      Is that really such a bad thing? Sure, if it’s true, then it’s manipulative of Bernie, but we’ve come to expect that from him. No, I’m thinking more about Parr’s management of Williams. They hardly went through a renaissance while he was with them.

      Who said it was a bad thing @prisoner-monkeys? Off course both Williams and Bernie denied that Parr’s departure had anything to do with Bernie at the time, so this is news (confirmation of what had been just rumours before).
      If you read what Parr himself says about his feelings about it:

      “The final event of my time in Formula One is not the most significant,”

      “I feel very regretful that I wasn’t able to finish what I set out to do…I certainly don’t feel bitter or resentful, because it was entirely my own failure in the execution of what I think was a sound strategy not just for Williams but for the sport as a whole,”

      Its just one of the many interesting twists and turns in his 5 years at Williams, and while you might say he did not achieve anything worhtwhile, it was changes set in in the last 3 years that now make Williams a company having a significant business apart from racing, having a bit of stability of ownership in light of an aging Frank Williams and Patrick Head (the stockmarket introduction) and lets not forget that he was still the chairman when the team developed the car that was able to win a race this year and had the speed to get into the top 5-6 in the WDC.

  6. xjr15jaaag (@xjr15jaaag) said on 8th December 2012, 10:19

    I wholeheartedly agree with the COTD, and that people are expecting far too uch from each F1 race and season; for most people, for a race to be excellent, there is a set recipe and if the race even slightly deviates, then the race is automatically rubbish and boring.
    I personally find that you get processional F1 races, but they are never boring

  7. Prisoner Monkeys (@prisoner-monkeys) said on 8th December 2012, 10:25

    Here’s the latest strange story popped out by the silly season: Colin Kolles is attempting to buy what is left of HRT (and has been trying to for the better part of six months), but has to convince Thesan Capital to settle the team’s debts – which are actually said to be quite small, at around five million Euros – before he purchases their entry and contracts to develop the chassis and retain their powertrain.
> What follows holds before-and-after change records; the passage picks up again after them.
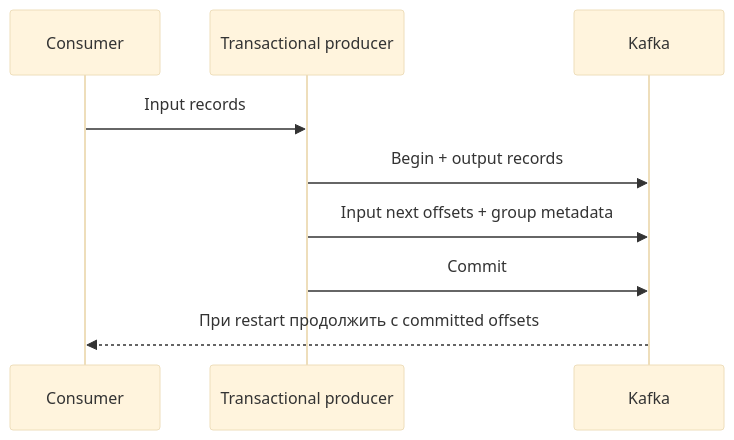
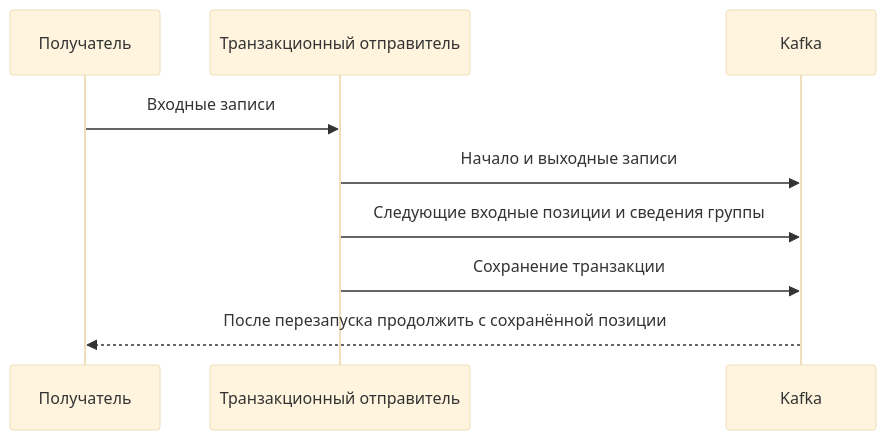
The diagram in docs/messaging/kafka/transactions.md (leary1337/vault), drawn with Mermaid (base theme) before and after one commit. The commit also changed other lines of this file and 325 other files, not shown here.

````diff
--- a/docs/messaging/kafka/transactions.md
+++ b/docs/messaging/kafka/transactions.md
@@ -43,11 +34,11 @@
 ```mermaid
 sequenceDiagram
-    participant C as Consumer
-    participant P as Transactional producer
+    participant C as Получатель
+    participant P as Транзакционный отправитель
     participant K as Kafka
-    C->>P: Input records
-    P->>K: Begin + output records
-    P->>K: Input next offsets + group metadata
-    P->>K: Commit
-    K-->>C: При restart продолжить с committed offsets
+    C->>P: Входные записи
+    P->>K: Начало и выходные записи
+    P->>K: Следующие входные позиции и сведения группы
+    P->>K: Сохранение транзакции
+    K-->>C: После перезапуска продолжить с сохранённой позиции
 ```
````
    • bosyber (@bosyber) said on 8th December 2012, 13:48

      Interesting in that it would make some sense @prisoner-monkeys, as he already knows the team, but couldn’t get the owners to let him run it as he wanted (as far as I understood), which was why he left before they were sold to the current owners.

    • BasCB (@bascb) said on 8th December 2012, 14:36
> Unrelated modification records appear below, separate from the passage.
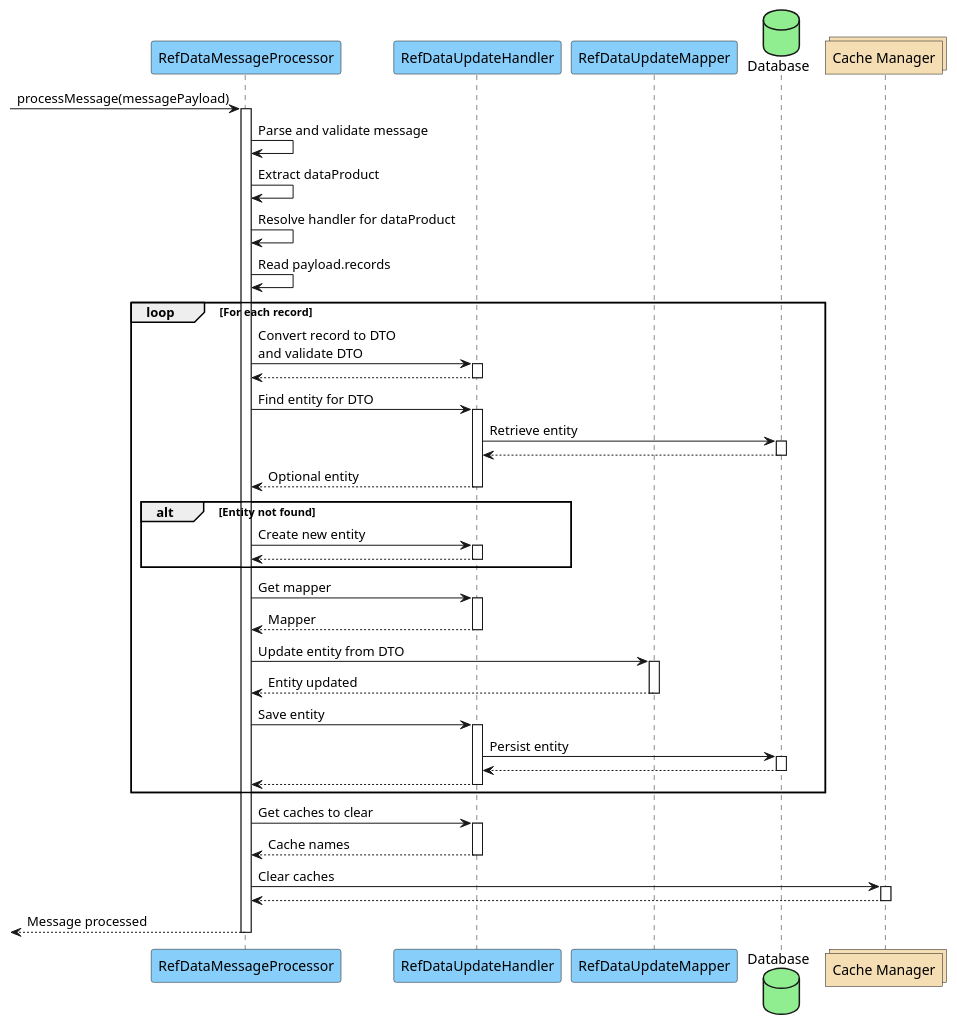
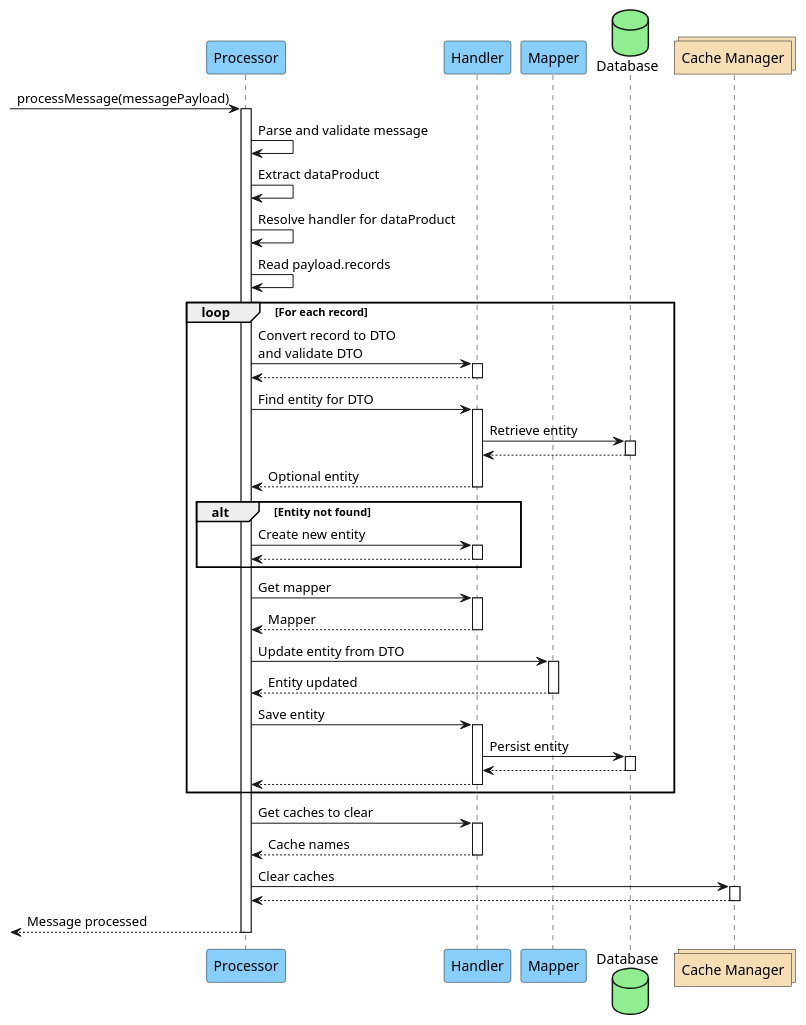
Before and after one commit to hmcts/opal-docs: the diagram in plantUML/reference-data/processor_handler.puml, drawn with PlantUML.

Commit message:
process handler 03

```diff
--- a/plantUML/reference-data/processor_handler.puml
+++ b/plantUML/reference-data/processor_handler.puml
@@ -1,52 +1,52 @@
 @startuml
-participant "RefDataMessageProcessor" as processor #lightskyblue
-participant "RefDataUpdateHandler" as handler #lightskyblue
-participant "RefDataUpdateMapper" as mapper #lightskyblue
+participant "Processor" as processor #lightskyblue
+participant "Handler" as handler #lightskyblue
+participant "Mapper" as mapper #lightskyblue
 database "Database" as db #lightgreen
 collections "Cache Manager" as cacheManager #wheat
 
 -> processor ++ : processMessage(messagePayload)
 
 processor -> processor : Parse and validate message
 processor -> processor : Extract dataProduct
 processor -> processor : Resolve handler for dataProduct
 
 processor -> processor : Read payload.records
 
 loop For each record
     processor -> handler ++ : Convert record to DTO\nand validate DTO
     handler --> processor --
 
     processor -> handler ++ : Find entity for DTO
     handler -> db ++ : Retrieve entity
     db --> handler --
     handler --> processor -- : Optional entity
 
     alt Entity not found
         processor -> handler ++ : Create new entity
         handler --> processor --
     end
 
     processor -> handler ++ : Get mapper
     handler --> processor -- : Mapper
 
     processor -> mapper ++ : Update entity from DTO
     mapper --> processor -- : Entity updated
 
     processor -> handler ++ : Save entity
     handler -> db ++ : Persist entity
     db --> handler --
     handler --> processor --
 end
 
 processor -> handler ++ : Get caches to clear
 handler --> processor -- : Cache names
 
 processor -> cacheManager ++ : Clear caches
 cacheManager --> processor --
 
 <-- processor : Message processed
 
 deactivate processor
 
 @enduml
```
      I’d heard about Kolles being the only one showing any interest a couple of weeks ago already. I guess Thesan was not interested at first, but if they want anything for the team, that is probably their only chance of avoiding a complete run down of it.

  8. Prisoner Monkeys (@prisoner-monkeys) said on 8th December 2012, 10:47

    I think the Comment of the Day takes things a little too far. I can see where MazdaChris’s thoughts apply, but I certainly don’t see them applying to everyone, so it comes across as a generalisation, and that, I feel, weakens his argument. No doubt there are some people out there who want every race to be better than the one before it, and leave disappointed when a Grand Prix doesn’t out-do the one before it, even if it was actually pretty good.

    But being disappointed doesn’t mean that we’re craving entertainment from races that have us on the edge of our seats. I was disappointed by the Korean and Indian Grands Prix this year. I don’t want half a dozen overtakes every other lap, but I would certainly like the possibility of overtaking, which was sorely missed in both Korea and India. And it’s doubly disappointing when such boring races prove to be so critical to the championship outcome.

    Likewise, I think it’s wrong to criticise people for valuing different things. MazdaChris implies that we all have to be absolutely objective in how we view races, but I feel that makes things boring, and if taken to an extreme, it creates a situation whereby all races are good races because they took place, regardless of what actually happened in them. Is it really so wrong if we support different drivers and teams, and that we have an actual reaction to it depending on whether they do well or not? I think that this is what allows us to engage with the sport that much more, and what makes our experience of it better.

    • NomadIndian (@nomadindian) said on 8th December 2012, 12:40

      I too agree with the COTD, maybe that’s why I have voted in just 1 (I think) of the Rate the Race polls, or else, I am just lazy…
      But I agree, generalising the reaction and the thought process of fans takes it too far… However, the truth is the attitude that the COTD refers to is displayed by the majority of the fans… and I find it increasingly true in this day and age for more and more Sports, not just F1…. e.g. the IPL in cricket is a show and was created and is marketed as such… earlier coaches/managers/players would say they hope to have a good game/match and now all state that they hope to provide an entertaining event…
      May be its because of the economic scenario and the need to tie in maximum fans/spectators but the difference between a “Sport” and a Show/Movie/Circus is fast disappearing… people do not just enjoy the experience, they also “want” a dramatic storyline/outcome/spectacular action…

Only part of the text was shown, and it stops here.